A post-secondary degree has been known to aid in career promotions for service members, and it is a qualifier for all enlisted to officer programs. In addition, it can help increase job opportunities for those who transition out.
The 2019 findings from the National Center for Education Statistics concur. According to its report, those ages 34 to 44 — the ages of many service members post-retirement — who have a college degree or higher, have an 87.9% employment rate compared to those who have high school level education, which holds a 74.6% employment rate.
Army Staff Sgt. Ulisses Bautista started working towards his college degree while on tour in Korea at the age of 34.
“I started college because I wanted to do something that would benefit me while I was in the military. I was also thinking about retirement, and having my degree will give me a head start for job searching once I retire,” Bautista said.
Since he began, he has achieved his associate degree and is now pursuing a bachelor’s degree.
“For me, starting was the hardest part. Once you’re in the groove, it becomes easier, especially if you’re doing something you love, which I am,” he said.
Bautista suggests considering three factors when starting school:
- Is my program of interest available locally or virtually?
- Will my benefits cover the costs of the program?
- What type of scheduling flexibility will I need while attending classes?
Service members can also speak with the base education center about academic options like onsite learning versus virtual, program terms, and tuition benefits.
Tips for balancing education and active-duty service
Army Sgt. 1st Class Steven Alwine is currently studying for his Bachelor of Art in marketing from American Military University. His course load is full time and fully virtual.
Like many service members, Alwine is not only working toward furthering his current career, but he is also looking forward to post-military options.

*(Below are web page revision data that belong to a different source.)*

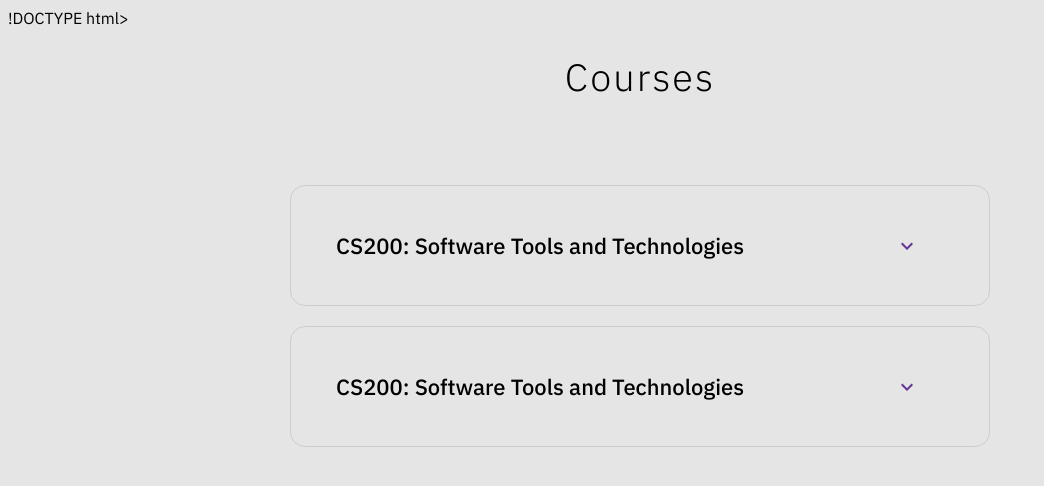
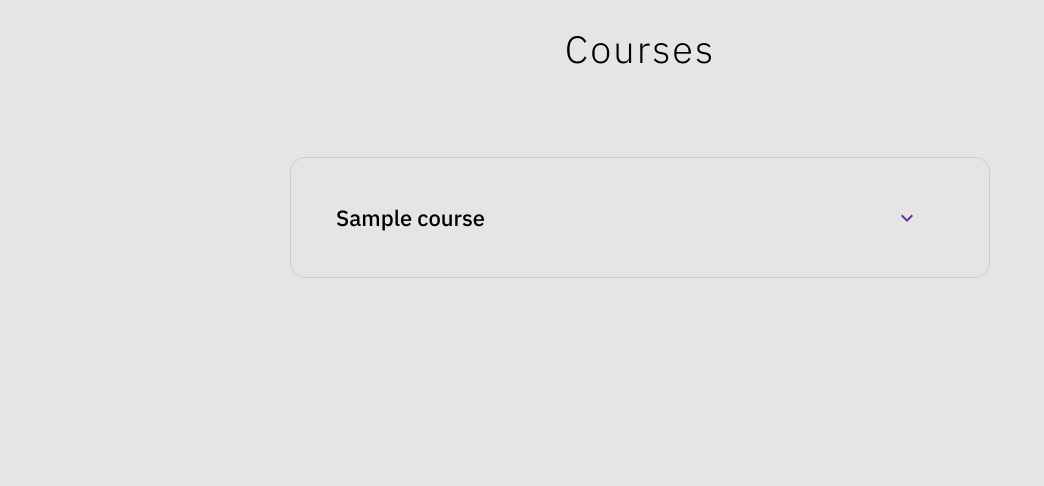
Before and after one commit to chaitanyabisht/IITBH-CSE, a Django app: template cse_iitbh/templates/courses.html in a window 1280 px wide. Shown: the top 486 px of the page, without its empty margins (0-1044 px from the left). Run offline with Django 4.2, Linux system fonts and the light colour scheme; the template is opened without the code that fills it: most values are stand-ins (such as "Sample title", 1, 10 or a date in 2020).

Commit message:
Added GitHub API to list courses

```diff
--- a/cse_iitbh/templates/courses.html
+++ b/cse_iitbh/templates/courses.html
@@ -1,5 +1,6 @@
 {% load static %}
-!DOCTYPE html>
+
+<!DOCTYPE html>
 <html lang="en" >
 <head>
   <meta charset="UTF-8">
@@ -23,10 +24,10 @@
   </svg>
 </div>
 
-
+{% for i in course_list %}
 <details>
   <summary>
-    CS200: Software Tools and Technologies
+    {{ i }}
     <svg class="control-icon control-icon-expand" width="24" height="24" role="presentation"><use xmlns:xlink="http://www.w3.org/1999/xlink" xlink:href="#expand-more" /></svg>
     <svg class="control-icon control-icon-close" width="24" height="24" role="presentation"><use xmlns:xlink="http://www.w3.org/1999/xlink" xlink:href="#close" /></svg>
   </summary>
@@ -38,23 +39,7 @@
          </div></div></a></p>
 
 </details>
-
-<details>
-  <summary>
-    CS200: Software Tools and Technologies
-    <svg class="control-icon control-icon-expand" width="24" height="24" role="presentation"><use xmlns:xlink="http://www.w3.org/1999/xlink" xlink:href="#expand-more" /></svg>
-    <svg class="control-icon control-icon-close" width="24" height="24" role="presentation"><use xmlns:xlink="http://www.w3.org/1999/xlink" xlink:href="#close" /></svg>
-  </summary>
-  <p>Software Management tools, CVS, lab exercise for developing large system and application programs.
-     <a class="card" href="https://www.iitbhilai.ac.in/index.php?pid=souryadyuti">
-       <div>
-       <div class="tags">
-          <div class="tag">Know   more</div>
-         </div></div></a></p>
-
-</details>
-
-
+{% endfor %}
 
 </body>
 </html>
```
Also changed, not shown: cse_iitbh/cse_iitbh/views.py (+9 -1 lines).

He said with his degree in marketing, he will not only be able to apply the skills he learns for a future marketing career, but he will learn skills that he can apply while on active-duty service.
“The fields overlap with other elements of personnel management, sociology, and understanding of people individually and in groups,” he said.
But balancing active-duty service, classes, and home life is no easy feat. Alwine suggests that the first step is to be transparent with your spouse and your family about how much time classes will require in addition to the service member’s daily mission.
“Plan for how to space out school requirements throughout the week so you aren’t spending your whole weekend trying to do schoolwork. … If possible, coordinate with your chain of command to provide some time during the week to get… schoolwork done,” Alwine suggested.
In addition, having a plan in place and deadlines in mind are crucial to ensuring there is an equal amount of time spent on work, school, and with family.
“Take breaks from school, but know when deadlines are approaching. [And] make… plans for content so if you do have to take a break it is easier to return to a paper or lab,” he said.
Other tips for managing time:
- Be clear with family about your school schedule
- Make a plan for taking breaks
- Plan to do your coursework during the week at a set time
- Consult with your command about taking time for schoolwork
- Find a support group to keep you motivated, like Student Veterans of America
In the end, Bautista and Alwine said pursuing a higher education degree while in uniform is worth it, even if it requires extra planning. Benefits like tuition assistance and rallying supporters in the form of friends, family, and colleagues can help tremendously.
Alwine’s biggest advice: find your support group.
“[Speak with] the enlisted people who got degrees on active duty for how to manage time, or even a sympathetic ear who will keep you moving towards completion. It’s a hard road, but it’s worthwhile.”